• PROBLEM DESCRIPTION: Copy each line below containing "color".
┌──
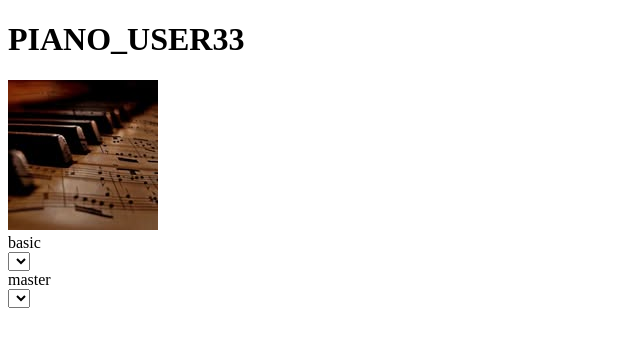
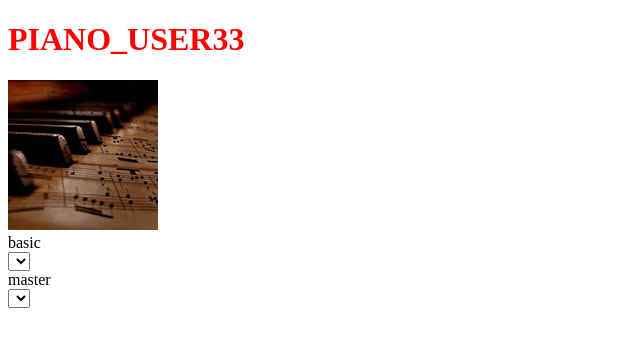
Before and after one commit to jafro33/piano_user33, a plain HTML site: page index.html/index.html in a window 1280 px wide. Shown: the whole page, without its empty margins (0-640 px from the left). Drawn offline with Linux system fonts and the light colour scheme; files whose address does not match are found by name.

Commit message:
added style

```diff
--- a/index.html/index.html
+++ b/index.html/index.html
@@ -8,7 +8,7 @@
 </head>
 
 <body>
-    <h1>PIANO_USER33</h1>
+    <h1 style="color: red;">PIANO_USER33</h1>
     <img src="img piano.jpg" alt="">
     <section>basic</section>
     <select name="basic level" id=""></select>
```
└──
┌──
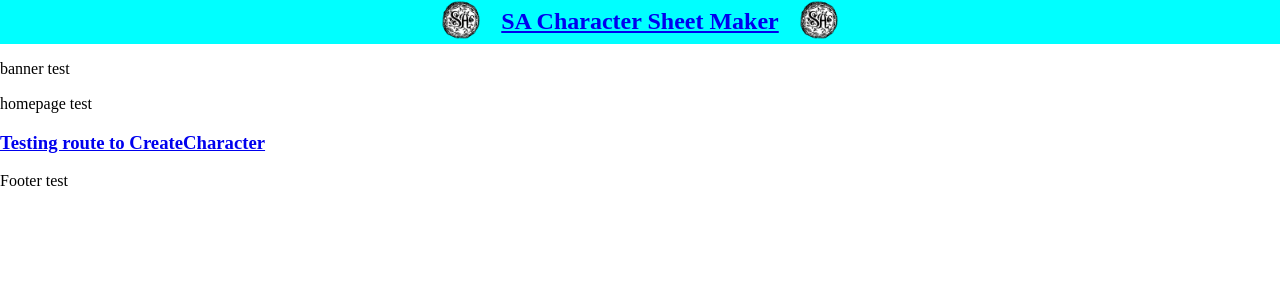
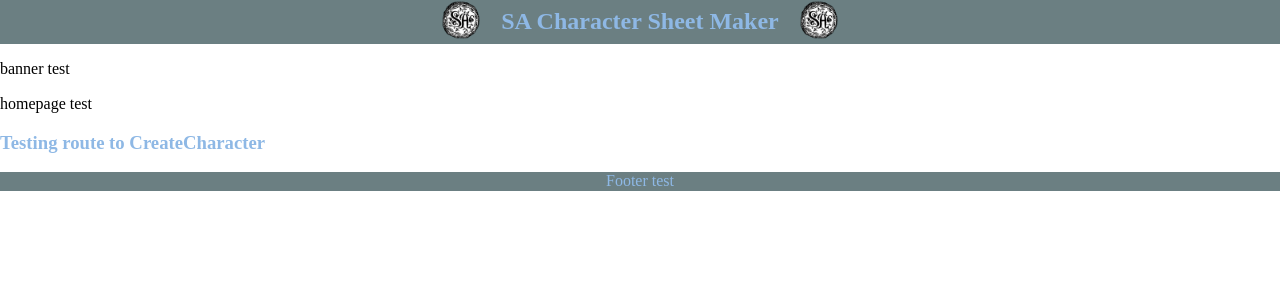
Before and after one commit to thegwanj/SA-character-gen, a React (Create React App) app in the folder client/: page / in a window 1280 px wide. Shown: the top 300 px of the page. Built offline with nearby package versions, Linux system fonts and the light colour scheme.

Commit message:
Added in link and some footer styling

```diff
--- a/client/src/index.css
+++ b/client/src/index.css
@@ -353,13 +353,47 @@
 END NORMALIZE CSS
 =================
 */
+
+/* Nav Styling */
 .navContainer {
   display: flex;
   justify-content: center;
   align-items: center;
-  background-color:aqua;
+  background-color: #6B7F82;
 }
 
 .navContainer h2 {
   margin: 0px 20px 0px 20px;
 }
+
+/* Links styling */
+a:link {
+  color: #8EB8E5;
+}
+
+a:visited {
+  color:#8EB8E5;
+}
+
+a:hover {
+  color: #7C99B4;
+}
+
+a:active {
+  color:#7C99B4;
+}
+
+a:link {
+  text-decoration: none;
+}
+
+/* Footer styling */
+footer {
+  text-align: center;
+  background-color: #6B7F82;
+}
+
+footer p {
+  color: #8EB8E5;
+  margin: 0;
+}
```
└──
• FINISHED TASK:
+    <h1 style="color: red;">PIANO_USER33</h1>
-  background-color:aqua;
+  background-color: #6B7F82;
+  color: #8EB8E5;
+  color:#8EB8E5;
+  color: #7C99B4;
+  color:#7C99B4;
+  background-color: #6B7F82;
+  color: #8EB8E5;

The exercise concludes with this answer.